EXERCISE DIRECTIONS: Reproduce the listing in full, pictures excluded.

SUPPLIED DATA:
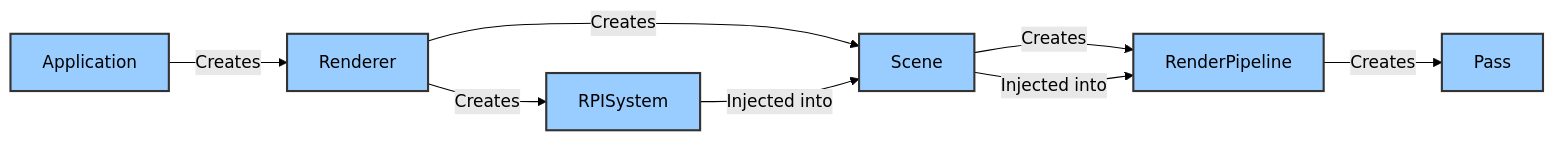
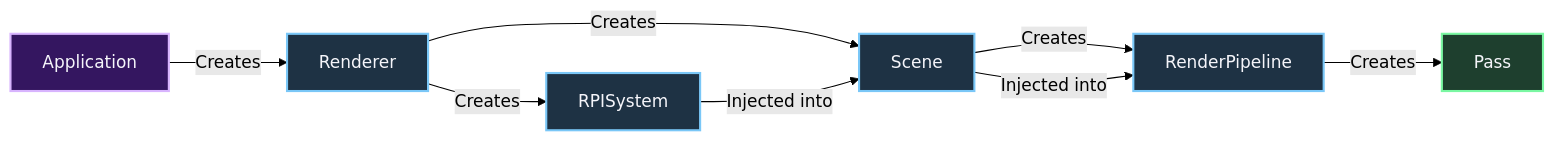
One commit to Astin-A/the-workshop changed the second of 3 diagrams in content/Engine shit/O3DE/Atomic/5 Dependency Injection & Service Locators.md. Above: the diagram before and after it, drawn with Mermaid (forest theme). The commit also changed other lines of this file and 24 other files, not shown here.

````diff
--- a/content/Engine shit/O3DE/Atomic/5 Dependency Injection & Service Locators.md
+++ b/content/Engine shit/O3DE/Atomic/5 Dependency Injection & Service Locators.md
@@ -35,17 +33,18 @@
 ```mermaid
 graph LR
     A[Application] -->|Creates| B[Renderer]
     B -->|Creates| C[RPISystem]
     B -->|Creates| D[Scene]
     C -->|Injected into| D
     D -->|Creates| E[RenderPipeline]
     D -->|Injected into| E
     E -->|Creates| F[Pass]
-    
-    style A fill:#9cf,stroke:#333,stroke-width:2px,color:#000
-    style B fill:#9cf,stroke:#333,stroke-width:2px,color:#000
-    style C fill:#9cf,stroke:#333,stroke-width:2px,color:#000
-    style D fill:#9cf,stroke:#333,stroke-width:2px,color:#000
-    style E fill:#9cf,stroke:#333,stroke-width:2px,color:#000
-    style F fill:#9cf,stroke:#333,stroke-width:2px,color:#000
+
+    classDef highlight fill:#341660,stroke:#d8b4fe,stroke-width:2px,color:#f5f5fa;
+    classDef info fill:#1e3244,stroke:#7ac7f7,stroke-width:2px,color:#f5f5fa;
+    classDef success fill:#1e3f2e,stroke:#7af7a2,stroke-width:2px,color:#f5f5fa;
+
+    class A highlight;
+    class B,C,D,E info;
+    class F success;
 ```
````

RESPONSE TO THIS TASK:
One commit to Astin-A/the-workshop changed the second of 3 diagrams in content/Engine shit/O3DE/Atomic/5 Dependency Injection & Service Locators.md. Above: the diagram before and after it, drawn with Mermaid (forest theme). The commit also changed other lines of this file and 24 other files, not shown here.

````diff
--- a/content/Engine shit/O3DE/Atomic/5 Dependency Injection & Service Locators.md
+++ b/content/Engine shit/O3DE/Atomic/5 Dependency Injection & Service Locators.md
@@ -35,17 +33,18 @@
 ```mermaid
 graph LR
     A[Application] -->|Creates| B[Renderer]
     B -->|Creates| C[RPISystem]
     B -->|Creates| D[Scene]
     C -->|Injected into| D
     D -->|Creates| E[RenderPipeline]
     D -->|Injected into| E
     E -->|Creates| F[Pass]
-    
-    style A fill:#9cf,stroke:#333,stroke-width:2px,color:#000
-    style B fill:#9cf,stroke:#333,stroke-width:2px,color:#000
-    style C fill:#9cf,stroke:#333,stroke-width:2px,color:#000
-    style D fill:#9cf,stroke:#333,stroke-width:2px,color:#000
-    style E fill:#9cf,stroke:#333,stroke-width:2px,color:#000
-    style F fill:#9cf,stroke:#333,stroke-width:2px,color:#000
+
+    classDef highlight fill:#341660,stroke:#d8b4fe,stroke-width:2px,color:#f5f5fa;
+    classDef info fill:#1e3244,stroke:#7ac7f7,stroke-width:2px,color:#f5f5fa;
+    classDef success fill:#1e3f2e,stroke:#7af7a2,stroke-width:2px,color:#f5f5fa;
+
+    class A highlight;
+    class B,C,D,E info;
+    class F success;
 ```
````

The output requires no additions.